Cultures & Traditions


Hinduism is a complex system of beliefs. It incorporates many religious texts and many local and village gods, along with the principle triad of the gods Brahma, Vishnu, and Shiva. Hinduism includes the belief that opposing forces are aspects of one eternal truth, the belief in reincarnation, and the practice of good deeds in hopes of being reborn into a higher caste. Through trade and cultural connections, Hinduism became a major cultural influence in many places throughout Asia, such as Nepal, Bangladesh, Sri Lanka, Indonesia, and Malaysia.

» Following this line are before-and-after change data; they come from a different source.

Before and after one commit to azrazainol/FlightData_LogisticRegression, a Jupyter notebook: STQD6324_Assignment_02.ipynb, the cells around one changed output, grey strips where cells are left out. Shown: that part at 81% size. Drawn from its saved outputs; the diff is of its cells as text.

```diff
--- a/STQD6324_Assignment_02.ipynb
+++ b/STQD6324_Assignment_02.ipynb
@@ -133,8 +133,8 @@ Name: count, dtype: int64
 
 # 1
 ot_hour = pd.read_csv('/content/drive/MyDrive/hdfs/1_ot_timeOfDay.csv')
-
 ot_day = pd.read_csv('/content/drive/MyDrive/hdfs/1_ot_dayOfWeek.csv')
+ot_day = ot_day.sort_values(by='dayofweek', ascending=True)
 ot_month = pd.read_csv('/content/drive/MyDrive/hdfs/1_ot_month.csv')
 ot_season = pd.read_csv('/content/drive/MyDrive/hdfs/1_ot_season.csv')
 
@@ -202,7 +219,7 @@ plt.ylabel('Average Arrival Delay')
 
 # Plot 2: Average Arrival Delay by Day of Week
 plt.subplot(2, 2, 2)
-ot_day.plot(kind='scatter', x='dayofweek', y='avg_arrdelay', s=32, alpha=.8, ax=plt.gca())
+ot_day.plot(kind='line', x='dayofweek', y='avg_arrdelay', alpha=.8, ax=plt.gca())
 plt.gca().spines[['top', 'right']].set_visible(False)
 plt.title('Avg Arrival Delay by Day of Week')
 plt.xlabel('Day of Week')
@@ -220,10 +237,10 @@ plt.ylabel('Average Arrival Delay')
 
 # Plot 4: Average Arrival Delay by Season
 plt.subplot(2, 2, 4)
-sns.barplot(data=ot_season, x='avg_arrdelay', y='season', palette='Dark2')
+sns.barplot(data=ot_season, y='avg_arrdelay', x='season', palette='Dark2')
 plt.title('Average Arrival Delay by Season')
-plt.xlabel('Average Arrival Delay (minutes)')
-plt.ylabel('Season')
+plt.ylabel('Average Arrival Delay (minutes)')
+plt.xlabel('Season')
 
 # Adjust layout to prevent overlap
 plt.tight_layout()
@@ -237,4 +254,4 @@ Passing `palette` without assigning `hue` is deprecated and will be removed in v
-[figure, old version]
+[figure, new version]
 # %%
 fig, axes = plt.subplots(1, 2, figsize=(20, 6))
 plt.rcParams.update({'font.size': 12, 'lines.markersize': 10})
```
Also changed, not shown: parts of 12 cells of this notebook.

The conventional triad of Hindu deities includes Brahma the Creator, Vishnu the Preserver, and Shiva the Destroyer. In principle, these gods are equal in power and influence, representing three aspects (creation, preservation, and destruction) of One Divine Power.

In one Hindu creation story, Brahma was responsible for all of creation. Hindu cosmology records the time of creation in terms of the days and years of the life of Brahma. His four heads symbolize the four Vedas, Hindu’s oldest scriptures, and the goose or geese he often rides represent knowledge. These themes add to the perception of his role as counselor and teacher of the gods. However, Brahma has lost popularity in the modern era and is rarely worshiped by Hindus today.

Instead, Devi, a figure who embodies all Hindu goddesses, has become the third most popular figure in the Hindu pantheon of gods and goddesses. Devi is short for Shri Devi, which means “the great goddess.”

Excerpt from
"Hinduism," DMA Connect, 2012.

Related Multimedia

Boshell Family Lecture Series on Archaeology; Dr. Anne Bromberg, the DMA’s Cecil and Ida Green Curator of Ancient and Asian Art, discusses works in the DMA collection that illustrate the Hindu nature of love.
Gallery talk by Melia Belli, Assistant Professor of Art History, The University of Texas at Arlington
Learn about the role of Hinduism in Indian culture.

Web Resources